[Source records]
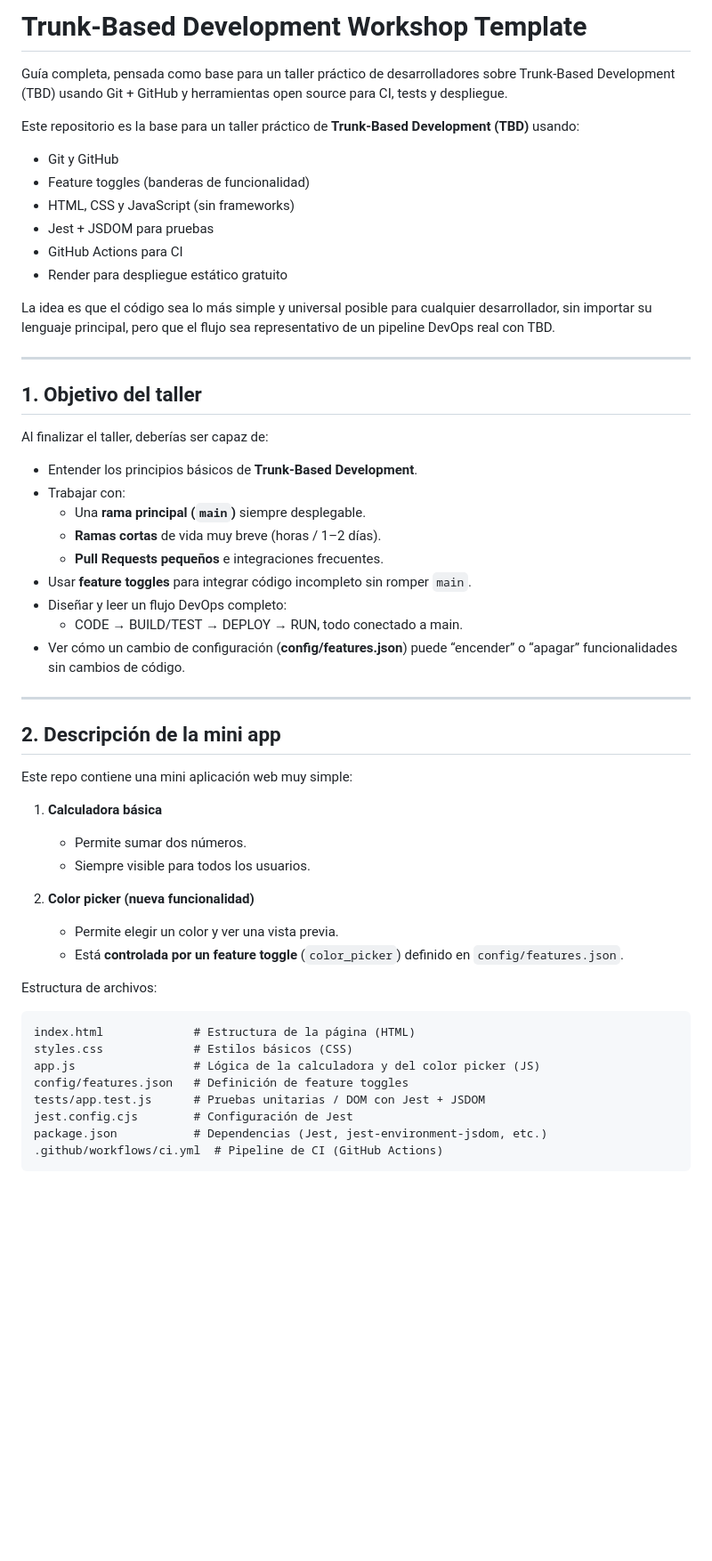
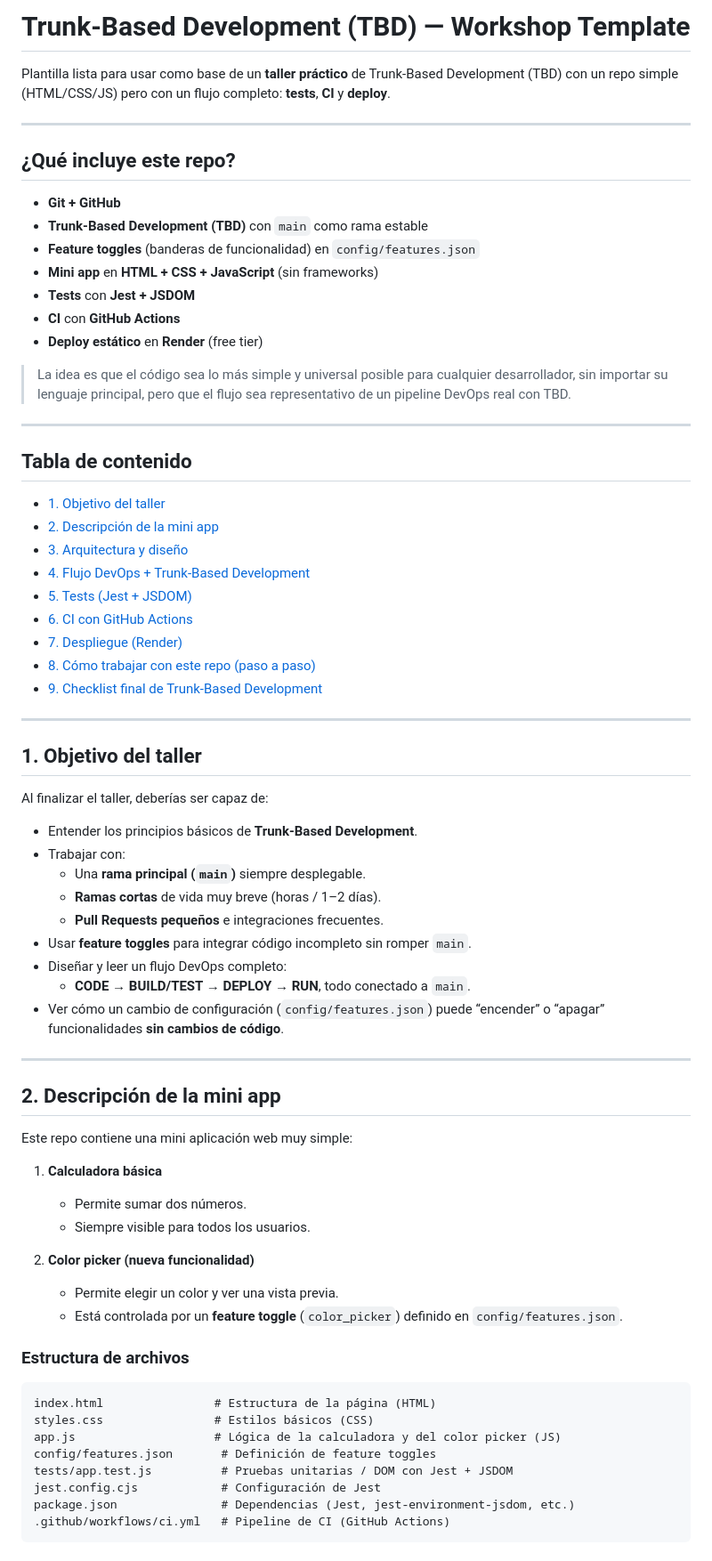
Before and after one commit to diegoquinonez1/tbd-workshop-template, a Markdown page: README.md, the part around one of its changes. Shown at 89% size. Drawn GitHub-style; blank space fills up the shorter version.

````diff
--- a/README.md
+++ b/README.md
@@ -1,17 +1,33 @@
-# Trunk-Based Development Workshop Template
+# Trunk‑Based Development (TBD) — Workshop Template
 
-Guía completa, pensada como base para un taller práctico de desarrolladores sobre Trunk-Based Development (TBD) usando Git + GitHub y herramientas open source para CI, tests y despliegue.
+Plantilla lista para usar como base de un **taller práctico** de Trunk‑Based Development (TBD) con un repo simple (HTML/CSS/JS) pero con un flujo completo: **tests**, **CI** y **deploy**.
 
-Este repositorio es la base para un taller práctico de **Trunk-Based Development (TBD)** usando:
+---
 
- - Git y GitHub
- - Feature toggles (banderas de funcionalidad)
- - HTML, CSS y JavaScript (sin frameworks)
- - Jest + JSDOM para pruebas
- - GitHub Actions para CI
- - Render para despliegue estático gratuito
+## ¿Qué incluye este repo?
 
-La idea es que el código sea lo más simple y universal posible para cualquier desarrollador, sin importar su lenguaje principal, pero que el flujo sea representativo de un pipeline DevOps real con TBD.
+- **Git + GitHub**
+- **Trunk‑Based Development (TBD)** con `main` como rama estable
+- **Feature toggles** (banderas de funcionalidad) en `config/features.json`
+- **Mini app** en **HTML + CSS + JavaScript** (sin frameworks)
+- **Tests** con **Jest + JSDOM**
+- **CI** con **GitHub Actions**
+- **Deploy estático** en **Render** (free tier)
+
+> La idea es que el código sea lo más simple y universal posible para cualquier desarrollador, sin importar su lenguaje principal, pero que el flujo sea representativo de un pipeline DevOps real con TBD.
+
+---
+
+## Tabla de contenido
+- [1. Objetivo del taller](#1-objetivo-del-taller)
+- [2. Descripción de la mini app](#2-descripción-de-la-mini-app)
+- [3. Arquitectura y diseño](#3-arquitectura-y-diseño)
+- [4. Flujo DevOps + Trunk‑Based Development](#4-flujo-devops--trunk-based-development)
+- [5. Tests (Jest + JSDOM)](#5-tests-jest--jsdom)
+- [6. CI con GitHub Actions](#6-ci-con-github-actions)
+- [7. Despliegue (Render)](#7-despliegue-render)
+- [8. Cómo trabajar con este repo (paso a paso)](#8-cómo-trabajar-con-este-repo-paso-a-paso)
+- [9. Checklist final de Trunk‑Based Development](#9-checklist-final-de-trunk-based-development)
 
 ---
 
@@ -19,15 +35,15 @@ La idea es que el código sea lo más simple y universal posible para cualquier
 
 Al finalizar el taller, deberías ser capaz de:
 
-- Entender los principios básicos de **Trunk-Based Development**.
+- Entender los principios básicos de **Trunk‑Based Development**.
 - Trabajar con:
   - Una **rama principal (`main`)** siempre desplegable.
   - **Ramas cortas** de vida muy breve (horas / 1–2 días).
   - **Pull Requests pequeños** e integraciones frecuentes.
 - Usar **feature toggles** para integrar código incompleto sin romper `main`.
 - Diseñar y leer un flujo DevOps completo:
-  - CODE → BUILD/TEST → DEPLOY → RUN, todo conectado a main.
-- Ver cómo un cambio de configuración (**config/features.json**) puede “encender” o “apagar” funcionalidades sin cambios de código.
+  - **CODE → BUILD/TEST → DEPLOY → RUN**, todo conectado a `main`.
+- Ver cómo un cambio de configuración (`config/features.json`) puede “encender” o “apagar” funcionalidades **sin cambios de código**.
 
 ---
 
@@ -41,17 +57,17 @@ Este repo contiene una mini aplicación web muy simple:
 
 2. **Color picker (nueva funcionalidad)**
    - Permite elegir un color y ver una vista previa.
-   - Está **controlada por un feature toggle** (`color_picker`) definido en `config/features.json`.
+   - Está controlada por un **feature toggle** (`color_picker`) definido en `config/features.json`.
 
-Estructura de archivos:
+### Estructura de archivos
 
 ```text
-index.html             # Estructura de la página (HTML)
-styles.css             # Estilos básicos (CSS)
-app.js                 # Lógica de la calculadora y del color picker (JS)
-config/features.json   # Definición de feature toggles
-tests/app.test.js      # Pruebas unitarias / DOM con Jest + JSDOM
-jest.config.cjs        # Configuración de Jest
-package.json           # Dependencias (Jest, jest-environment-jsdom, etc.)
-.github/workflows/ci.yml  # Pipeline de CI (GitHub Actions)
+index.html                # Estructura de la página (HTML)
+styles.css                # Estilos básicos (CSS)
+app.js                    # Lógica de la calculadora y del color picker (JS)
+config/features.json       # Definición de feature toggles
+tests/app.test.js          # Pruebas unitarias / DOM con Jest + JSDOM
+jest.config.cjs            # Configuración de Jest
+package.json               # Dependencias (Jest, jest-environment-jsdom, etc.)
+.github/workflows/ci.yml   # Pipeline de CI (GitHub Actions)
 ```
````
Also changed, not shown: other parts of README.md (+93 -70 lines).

• [Problem statement] Line by line, retype the records above exactly, minus the images.

• [Output of the task]
Before and after one commit to diegoquinonez1/tbd-workshop-template, a Markdown page: README.md, the part around one of its changes. Shown at 89% size. Drawn GitHub-style; blank space fills up the shorter version.

````diff
--- a/README.md
+++ b/README.md
@@ -1,17 +1,33 @@
-# Trunk-Based Development Workshop Template
+# Trunk‑Based Development (TBD) — Workshop Template
 
-Guía completa, pensada como base para un taller práctico de desarrolladores sobre Trunk-Based Development (TBD) usando Git + GitHub y herramientas open source para CI, tests y despliegue.
+Plantilla lista para usar como base de un **taller práctico** de Trunk‑Based Development (TBD) con un repo simple (HTML/CSS/JS) pero con un flujo completo: **tests**, **CI** y **deploy**.
 
-Este repositorio es la base para un taller práctico de **Trunk-Based Development (TBD)** usando:
+---
 
- - Git y GitHub
- - Feature toggles (banderas de funcionalidad)
- - HTML, CSS y JavaScript (sin frameworks)
- - Jest + JSDOM para pruebas
- - GitHub Actions para CI
- - Render para despliegue estático gratuito
+## ¿Qué incluye este repo?
 
-La idea es que el código sea lo más simple y universal posible para cualquier desarrollador, sin importar su lenguaje principal, pero que el flujo sea representativo de un pipeline DevOps real con TBD.
+- **Git + GitHub**
+- **Trunk‑Based Development (TBD)** con `main` como rama estable
+- **Feature toggles** (banderas de funcionalidad) en `config/features.json`
+- **Mini app** en **HTML + CSS + JavaScript** (sin frameworks)
+- **Tests** con **Jest + JSDOM**
+- **CI** con **GitHub Actions**
+- **Deploy estático** en **Render** (free tier)
+
+> La idea es que el código sea lo más simple y universal posible para cualquier desarrollador, sin importar su lenguaje principal, pero que el flujo sea representativo de un pipeline DevOps real con TBD.
+
+---
+
+## Tabla de contenido
+- [1. Objetivo del taller](#1-objetivo-del-taller)
+- [2. Descripción de la mini app](#2-descripción-de-la-mini-app)
+- [3. Arquitectura y diseño](#3-arquitectura-y-diseño)
+- [4. Flujo DevOps + Trunk‑Based Development](#4-flujo-devops--trunk-based-development)
+- [5. Tests (Jest + JSDOM)](#5-tests-jest--jsdom)
+- [6. CI con GitHub Actions](#6-ci-con-github-actions)
+- [7. Despliegue (Render)](#7-despliegue-render)
+- [8. Cómo trabajar con este repo (paso a paso)](#8-cómo-trabajar-con-este-repo-paso-a-paso)
+- [9. Checklist final de Trunk‑Based Development](#9-checklist-final-de-trunk-based-development)
 
 ---
 
@@ -19,15 +35,15 @@ La idea es que el código sea lo más simple y universal posible para cualquier
 
 Al finalizar el taller, deberías ser capaz de:
 
-- Entender los principios básicos de **Trunk-Based Development**.
+- Entender los principios básicos de **Trunk‑Based Development**.
 - Trabajar con:
   - Una **rama principal (`main`)** siempre desplegable.
   - **Ramas cortas** de vida muy breve (horas / 1–2 días).
   - **Pull Requests pequeños** e integraciones frecuentes.
 - Usar **feature toggles** para integrar código incompleto sin romper `main`.
 - Diseñar y leer un flujo DevOps completo:
-  - CODE → BUILD/TEST → DEPLOY → RUN, todo conectado a main.
-- Ver cómo un cambio de configuración (**config/features.json**) puede “encender” o “apagar” funcionalidades sin cambios de código.
+  - **CODE → BUILD/TEST → DEPLOY → RUN**, todo conectado a `main`.
+- Ver cómo un cambio de configuración (`config/features.json`) puede “encender” o “apagar” funcionalidades **sin cambios de código**.
 
 ---
 
@@ -41,17 +57,17 @@ Este repo contiene una mini aplicación web muy simple:
 
 2. **Color picker (nueva funcionalidad)**
    - Permite elegir un color y ver una vista previa.
-   - Está **controlada por un feature toggle** (`color_picker`) definido en `config/features.json`.
+   - Está controlada por un **feature toggle** (`color_picker`) definido en `config/features.json`.
 
-Estructura de archivos:
+### Estructura de archivos
 
 ```text
-index.html             # Estructura de la página (HTML)
-styles.css             # Estilos básicos (CSS)
-app.js                 # Lógica de la calculadora y del color picker (JS)
-config/features.json   # Definición de feature toggles
-tests/app.test.js      # Pruebas unitarias / DOM con Jest + JSDOM
-jest.config.cjs        # Configuración de Jest
-package.json           # Dependencias (Jest, jest-environment-jsdom, etc.)
-.github/workflows/ci.yml  # Pipeline de CI (GitHub Actions)
+index.html                # Estructura de la página (HTML)
+styles.css                # Estilos básicos (CSS)
+app.js                    # Lógica de la calculadora y del color picker (JS)
+config/features.json       # Definición de feature toggles
+tests/app.test.js          # Pruebas unitarias / DOM con Jest + JSDOM
+jest.config.cjs            # Configuración de Jest
+package.json               # Dependencias (Jest, jest-environment-jsdom, etc.)
+.github/workflows/ci.yml   # Pipeline de CI (GitHub Actions)
 ```
````
Also changed, not shown: other parts of README.md (+93 -70 lines).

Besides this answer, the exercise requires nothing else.